METHODS: In this investigator-initiated, placebo-controlled, double-blind, multicentre, randomised trial (ACCOST-HH), patients were recruited from four university hospitals in Germany. Patients were eligible if they were 18 years old or older and hospitalised for cardiogenic shock within the last 48 h. Exclusion criteria were resuscitation for longer than 60 min and cardiogenic shock due to sustained ventricular tachycardia or bradycardia. Adult patients in cardiogenic shock were randomly assigned (1:1) to intravenous adrecizumab (8 mg/kg bodyweight) or placebo using an internet-based software. A block randomisation procedure was applied with stratification by age (older vs younger than 65 years), sex (male vs female), and type of underlying cardiogenic shock (acute myocardial infarction vs other entities). Investigators, patients, and medical staff involved in patient care were masked to group assignment. The primary endpoint was number of days up to day 30 without the need for cardiovascular organ support, defined as vasopressor therapy, inotropes, or mechanical circulatory support (or both) assessed in the intention-to-treat population. Safety outcomes included therapy-emergent serious adverse events, severe adverse events, adverse events, suspected unexpected serious adverse reactions, study drug-related mortality, and total mortality. The trial was registered at ClinicalTrials.gov, NCT03989531, and EudraCT, 2018-002824-17, and is now complete.

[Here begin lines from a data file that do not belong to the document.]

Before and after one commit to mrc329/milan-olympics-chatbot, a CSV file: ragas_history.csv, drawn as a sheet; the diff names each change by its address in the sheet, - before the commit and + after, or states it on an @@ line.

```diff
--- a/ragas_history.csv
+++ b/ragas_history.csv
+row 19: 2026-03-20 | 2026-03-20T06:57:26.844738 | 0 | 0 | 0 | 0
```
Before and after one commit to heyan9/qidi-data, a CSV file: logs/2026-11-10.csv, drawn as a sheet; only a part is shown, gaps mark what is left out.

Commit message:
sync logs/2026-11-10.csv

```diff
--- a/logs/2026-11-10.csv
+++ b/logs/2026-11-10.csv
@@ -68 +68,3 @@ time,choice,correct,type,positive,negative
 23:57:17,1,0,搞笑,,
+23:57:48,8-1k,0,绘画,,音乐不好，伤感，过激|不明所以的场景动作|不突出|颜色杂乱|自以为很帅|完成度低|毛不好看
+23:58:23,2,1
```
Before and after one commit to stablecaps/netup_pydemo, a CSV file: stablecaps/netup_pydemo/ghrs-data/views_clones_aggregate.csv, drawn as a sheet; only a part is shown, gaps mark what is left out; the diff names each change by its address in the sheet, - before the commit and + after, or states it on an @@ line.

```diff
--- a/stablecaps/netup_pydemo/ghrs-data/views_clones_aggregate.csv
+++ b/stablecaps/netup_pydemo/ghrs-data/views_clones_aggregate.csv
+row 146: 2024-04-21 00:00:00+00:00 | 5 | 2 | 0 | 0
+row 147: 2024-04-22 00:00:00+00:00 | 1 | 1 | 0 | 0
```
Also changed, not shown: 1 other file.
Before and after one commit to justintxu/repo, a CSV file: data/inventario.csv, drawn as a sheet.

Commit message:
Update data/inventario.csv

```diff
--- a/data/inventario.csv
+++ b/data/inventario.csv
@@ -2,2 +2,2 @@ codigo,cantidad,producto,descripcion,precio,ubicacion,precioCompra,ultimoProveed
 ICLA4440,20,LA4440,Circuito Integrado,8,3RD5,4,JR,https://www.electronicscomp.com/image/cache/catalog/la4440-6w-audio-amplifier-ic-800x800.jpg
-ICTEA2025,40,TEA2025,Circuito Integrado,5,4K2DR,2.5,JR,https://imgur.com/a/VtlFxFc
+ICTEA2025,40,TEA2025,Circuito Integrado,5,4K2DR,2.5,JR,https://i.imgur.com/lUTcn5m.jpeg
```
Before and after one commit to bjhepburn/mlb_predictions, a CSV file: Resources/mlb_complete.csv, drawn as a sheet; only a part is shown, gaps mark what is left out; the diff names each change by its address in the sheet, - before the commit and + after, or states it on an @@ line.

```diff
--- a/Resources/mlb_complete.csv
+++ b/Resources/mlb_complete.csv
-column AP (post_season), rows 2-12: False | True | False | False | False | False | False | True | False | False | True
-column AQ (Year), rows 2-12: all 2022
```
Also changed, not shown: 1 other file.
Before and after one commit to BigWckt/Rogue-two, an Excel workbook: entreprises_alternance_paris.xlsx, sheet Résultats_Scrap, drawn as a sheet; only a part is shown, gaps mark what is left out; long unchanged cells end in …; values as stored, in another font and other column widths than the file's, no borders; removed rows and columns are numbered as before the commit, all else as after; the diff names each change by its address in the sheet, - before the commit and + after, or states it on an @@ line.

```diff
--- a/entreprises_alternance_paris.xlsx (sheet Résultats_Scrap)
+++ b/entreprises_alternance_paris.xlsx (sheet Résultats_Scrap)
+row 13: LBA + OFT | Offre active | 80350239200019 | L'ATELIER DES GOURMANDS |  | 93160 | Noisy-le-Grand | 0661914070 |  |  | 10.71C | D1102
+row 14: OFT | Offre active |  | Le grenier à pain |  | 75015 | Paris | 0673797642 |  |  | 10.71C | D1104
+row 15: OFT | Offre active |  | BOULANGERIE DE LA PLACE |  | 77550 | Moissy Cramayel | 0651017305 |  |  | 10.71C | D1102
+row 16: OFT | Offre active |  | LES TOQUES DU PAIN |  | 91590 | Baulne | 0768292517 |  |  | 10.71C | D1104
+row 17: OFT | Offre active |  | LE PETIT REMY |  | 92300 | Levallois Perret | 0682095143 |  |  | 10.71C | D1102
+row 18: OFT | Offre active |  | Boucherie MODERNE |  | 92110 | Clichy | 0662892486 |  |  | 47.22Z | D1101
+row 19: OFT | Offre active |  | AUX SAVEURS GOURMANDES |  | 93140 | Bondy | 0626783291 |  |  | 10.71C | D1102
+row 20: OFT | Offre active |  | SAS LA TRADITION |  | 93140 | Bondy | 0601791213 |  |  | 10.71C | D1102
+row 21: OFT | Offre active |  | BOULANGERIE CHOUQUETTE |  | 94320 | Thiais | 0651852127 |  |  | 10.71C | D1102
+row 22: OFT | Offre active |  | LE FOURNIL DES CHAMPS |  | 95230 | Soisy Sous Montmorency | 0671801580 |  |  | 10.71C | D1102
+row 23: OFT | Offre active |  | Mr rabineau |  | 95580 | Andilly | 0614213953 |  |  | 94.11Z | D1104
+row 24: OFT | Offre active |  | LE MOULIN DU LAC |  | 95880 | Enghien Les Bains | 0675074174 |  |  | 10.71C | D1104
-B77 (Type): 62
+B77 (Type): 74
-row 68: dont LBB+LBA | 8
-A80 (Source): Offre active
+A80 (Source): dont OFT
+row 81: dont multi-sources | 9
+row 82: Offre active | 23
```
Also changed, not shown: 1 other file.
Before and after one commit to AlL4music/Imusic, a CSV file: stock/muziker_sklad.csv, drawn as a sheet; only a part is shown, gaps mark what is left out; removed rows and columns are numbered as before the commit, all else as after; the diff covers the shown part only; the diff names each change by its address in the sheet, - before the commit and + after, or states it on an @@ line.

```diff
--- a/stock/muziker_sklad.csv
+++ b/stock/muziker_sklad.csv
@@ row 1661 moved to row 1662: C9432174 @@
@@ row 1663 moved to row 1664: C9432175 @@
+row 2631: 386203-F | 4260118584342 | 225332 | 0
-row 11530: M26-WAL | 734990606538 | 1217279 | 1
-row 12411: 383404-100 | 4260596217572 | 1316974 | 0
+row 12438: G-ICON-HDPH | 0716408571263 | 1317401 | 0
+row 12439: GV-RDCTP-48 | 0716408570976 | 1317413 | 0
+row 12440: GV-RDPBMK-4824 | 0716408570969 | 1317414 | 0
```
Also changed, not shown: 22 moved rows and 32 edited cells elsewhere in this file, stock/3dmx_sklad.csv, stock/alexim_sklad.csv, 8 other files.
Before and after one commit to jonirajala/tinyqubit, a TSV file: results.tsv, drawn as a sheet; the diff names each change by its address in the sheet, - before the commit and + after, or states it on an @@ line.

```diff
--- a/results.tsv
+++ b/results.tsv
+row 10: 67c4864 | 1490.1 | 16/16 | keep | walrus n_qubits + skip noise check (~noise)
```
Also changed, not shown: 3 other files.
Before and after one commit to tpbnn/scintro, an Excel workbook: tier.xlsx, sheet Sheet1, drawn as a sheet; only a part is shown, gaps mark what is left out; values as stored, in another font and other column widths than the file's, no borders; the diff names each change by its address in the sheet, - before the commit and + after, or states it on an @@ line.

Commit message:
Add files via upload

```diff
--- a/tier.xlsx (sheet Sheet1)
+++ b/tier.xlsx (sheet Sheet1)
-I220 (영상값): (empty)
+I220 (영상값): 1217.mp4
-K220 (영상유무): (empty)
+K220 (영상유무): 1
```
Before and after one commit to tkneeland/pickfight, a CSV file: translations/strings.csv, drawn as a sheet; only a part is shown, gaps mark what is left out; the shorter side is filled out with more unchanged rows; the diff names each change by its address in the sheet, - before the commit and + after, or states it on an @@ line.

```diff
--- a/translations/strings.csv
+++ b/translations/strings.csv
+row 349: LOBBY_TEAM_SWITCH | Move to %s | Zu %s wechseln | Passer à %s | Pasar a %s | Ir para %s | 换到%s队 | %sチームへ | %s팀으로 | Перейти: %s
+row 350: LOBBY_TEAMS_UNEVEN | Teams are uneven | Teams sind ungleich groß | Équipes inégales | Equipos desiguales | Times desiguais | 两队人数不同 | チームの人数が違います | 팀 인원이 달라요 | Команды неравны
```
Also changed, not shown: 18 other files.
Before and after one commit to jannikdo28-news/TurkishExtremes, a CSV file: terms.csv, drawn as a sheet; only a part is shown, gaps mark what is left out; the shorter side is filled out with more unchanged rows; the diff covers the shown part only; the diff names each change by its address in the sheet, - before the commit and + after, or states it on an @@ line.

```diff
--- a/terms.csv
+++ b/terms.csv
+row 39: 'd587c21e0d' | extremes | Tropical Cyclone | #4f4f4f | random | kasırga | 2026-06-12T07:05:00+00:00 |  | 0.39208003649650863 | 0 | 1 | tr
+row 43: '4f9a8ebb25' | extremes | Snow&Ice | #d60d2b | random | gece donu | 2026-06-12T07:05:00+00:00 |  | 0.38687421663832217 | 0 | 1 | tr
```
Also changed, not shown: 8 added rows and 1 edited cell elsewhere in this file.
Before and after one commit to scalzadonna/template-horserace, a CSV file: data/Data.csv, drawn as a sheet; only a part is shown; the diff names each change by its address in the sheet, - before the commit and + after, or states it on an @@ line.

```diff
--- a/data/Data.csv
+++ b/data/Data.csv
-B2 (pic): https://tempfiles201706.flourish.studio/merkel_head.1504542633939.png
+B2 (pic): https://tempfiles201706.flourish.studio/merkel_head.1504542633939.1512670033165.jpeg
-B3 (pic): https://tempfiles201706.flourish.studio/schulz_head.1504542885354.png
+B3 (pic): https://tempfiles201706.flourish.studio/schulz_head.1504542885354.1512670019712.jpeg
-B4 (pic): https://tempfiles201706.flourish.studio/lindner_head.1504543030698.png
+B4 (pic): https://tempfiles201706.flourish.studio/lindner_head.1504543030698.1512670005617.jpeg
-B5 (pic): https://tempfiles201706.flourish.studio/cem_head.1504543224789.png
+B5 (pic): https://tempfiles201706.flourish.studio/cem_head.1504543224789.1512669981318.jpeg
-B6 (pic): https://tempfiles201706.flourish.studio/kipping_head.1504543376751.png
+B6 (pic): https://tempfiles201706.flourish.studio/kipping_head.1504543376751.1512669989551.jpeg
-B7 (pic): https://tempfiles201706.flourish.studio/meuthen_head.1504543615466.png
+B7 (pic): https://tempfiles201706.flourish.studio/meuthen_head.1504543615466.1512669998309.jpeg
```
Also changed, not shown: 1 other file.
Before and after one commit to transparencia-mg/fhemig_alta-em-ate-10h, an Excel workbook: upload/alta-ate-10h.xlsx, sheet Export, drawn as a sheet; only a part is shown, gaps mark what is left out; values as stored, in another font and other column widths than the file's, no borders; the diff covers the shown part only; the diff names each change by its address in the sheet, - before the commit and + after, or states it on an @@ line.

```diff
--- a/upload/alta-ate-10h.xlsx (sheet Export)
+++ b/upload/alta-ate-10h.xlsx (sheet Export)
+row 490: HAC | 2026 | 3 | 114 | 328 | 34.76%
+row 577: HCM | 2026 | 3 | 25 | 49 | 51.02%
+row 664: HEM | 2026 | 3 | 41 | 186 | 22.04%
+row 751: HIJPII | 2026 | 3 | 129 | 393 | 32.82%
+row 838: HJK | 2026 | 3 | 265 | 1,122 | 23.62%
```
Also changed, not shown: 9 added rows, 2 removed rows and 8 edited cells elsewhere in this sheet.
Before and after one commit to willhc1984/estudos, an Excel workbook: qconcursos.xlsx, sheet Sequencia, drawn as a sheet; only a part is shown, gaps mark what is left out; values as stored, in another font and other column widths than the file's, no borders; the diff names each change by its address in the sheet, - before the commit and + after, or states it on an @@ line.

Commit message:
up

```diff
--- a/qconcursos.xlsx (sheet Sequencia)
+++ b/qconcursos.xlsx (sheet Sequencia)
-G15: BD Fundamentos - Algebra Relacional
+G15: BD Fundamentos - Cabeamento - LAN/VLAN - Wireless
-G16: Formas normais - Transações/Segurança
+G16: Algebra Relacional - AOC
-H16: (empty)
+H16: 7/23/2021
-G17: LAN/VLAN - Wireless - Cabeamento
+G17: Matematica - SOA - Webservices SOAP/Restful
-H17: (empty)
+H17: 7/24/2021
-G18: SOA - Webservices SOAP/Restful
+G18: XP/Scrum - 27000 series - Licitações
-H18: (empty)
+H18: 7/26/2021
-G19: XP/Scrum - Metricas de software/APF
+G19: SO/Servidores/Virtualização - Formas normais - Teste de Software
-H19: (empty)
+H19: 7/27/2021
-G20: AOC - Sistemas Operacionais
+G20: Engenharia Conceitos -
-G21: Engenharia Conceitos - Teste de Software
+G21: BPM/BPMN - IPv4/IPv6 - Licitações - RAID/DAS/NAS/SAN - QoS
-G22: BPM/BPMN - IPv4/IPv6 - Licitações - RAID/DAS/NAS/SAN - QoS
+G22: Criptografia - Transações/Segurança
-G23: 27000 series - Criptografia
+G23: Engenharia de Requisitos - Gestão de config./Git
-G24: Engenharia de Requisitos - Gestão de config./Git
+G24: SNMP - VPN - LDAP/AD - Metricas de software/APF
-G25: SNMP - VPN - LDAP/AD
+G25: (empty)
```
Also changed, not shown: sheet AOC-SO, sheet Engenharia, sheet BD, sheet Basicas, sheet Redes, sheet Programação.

FINDINGS: Between April 5, 2019, and Jan 13, 2021, 150 patients were enrolled: 77 (51%) were randomly assigned to adrecizumab and 73 (49%) to placebo. All patients received the allocated treatment. The number of days without the need for cardiovascular organ support was not different between patients receiving adrecizumab or placebo (12·37 days [95% CI 9·80-14·94] vs 14·05 [11·41-16·69]; adjusted mean difference -1·69 days [-5·37 to 2·00]; p=0·37). Serious adverse events occurred in 59 patients receiving adrecizumab and in 57 receiving placebo (odds ratio 0·92 [95% CI 0·43-1·98]; p=0·83). Mortality was not different between groups at 30 days (hazard ratio 0·99 [95% CI 0·60-1·65]; p=0·98) or 90 days (1·10 [0·68-1·77]; p=0·71).
INTERPRETATION: Adrecizumab was well tolerated in patients with cardiogenic shock but did not reduce the need for cardiovascular organ support or improve survival at days 30 and 90.
FUNDING: Adrenomed AG and University Hospital of Hamburg.